** Opening SOURCE RECORDS block **

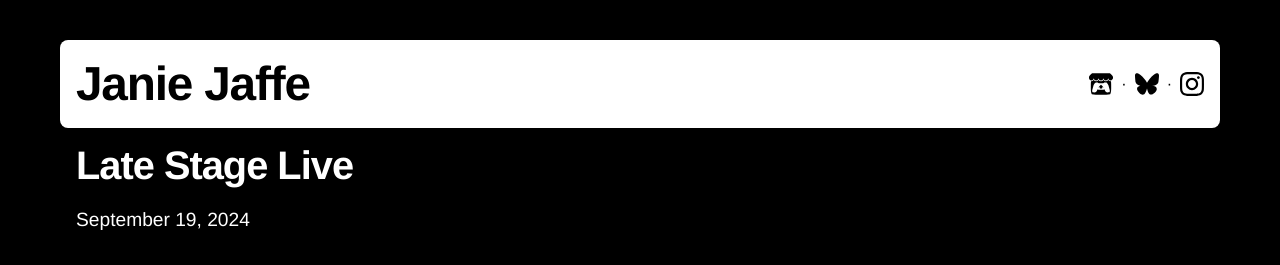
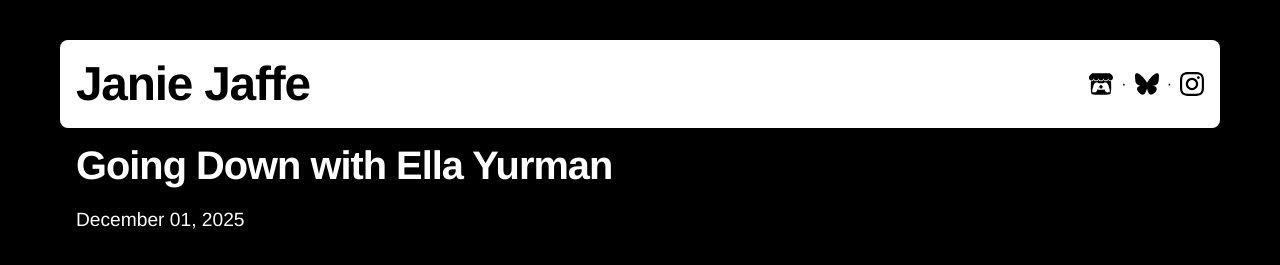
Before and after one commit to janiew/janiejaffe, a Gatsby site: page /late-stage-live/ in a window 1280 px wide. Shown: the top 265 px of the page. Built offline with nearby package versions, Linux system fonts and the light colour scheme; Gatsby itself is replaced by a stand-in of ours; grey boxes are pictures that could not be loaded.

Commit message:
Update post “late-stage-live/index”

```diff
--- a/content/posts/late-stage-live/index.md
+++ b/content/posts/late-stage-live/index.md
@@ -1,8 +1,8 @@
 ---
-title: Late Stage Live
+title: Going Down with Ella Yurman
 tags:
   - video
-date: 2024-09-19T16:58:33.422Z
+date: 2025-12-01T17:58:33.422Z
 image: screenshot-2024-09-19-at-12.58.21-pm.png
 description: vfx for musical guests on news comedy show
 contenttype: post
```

** Closing SOURCE RECORDS block **

Go through the listing above and return each line that includes the word "title".

EXERCISE OUTPUT.
-title: Late Stage Live
+title: Going Down with Ella Yurman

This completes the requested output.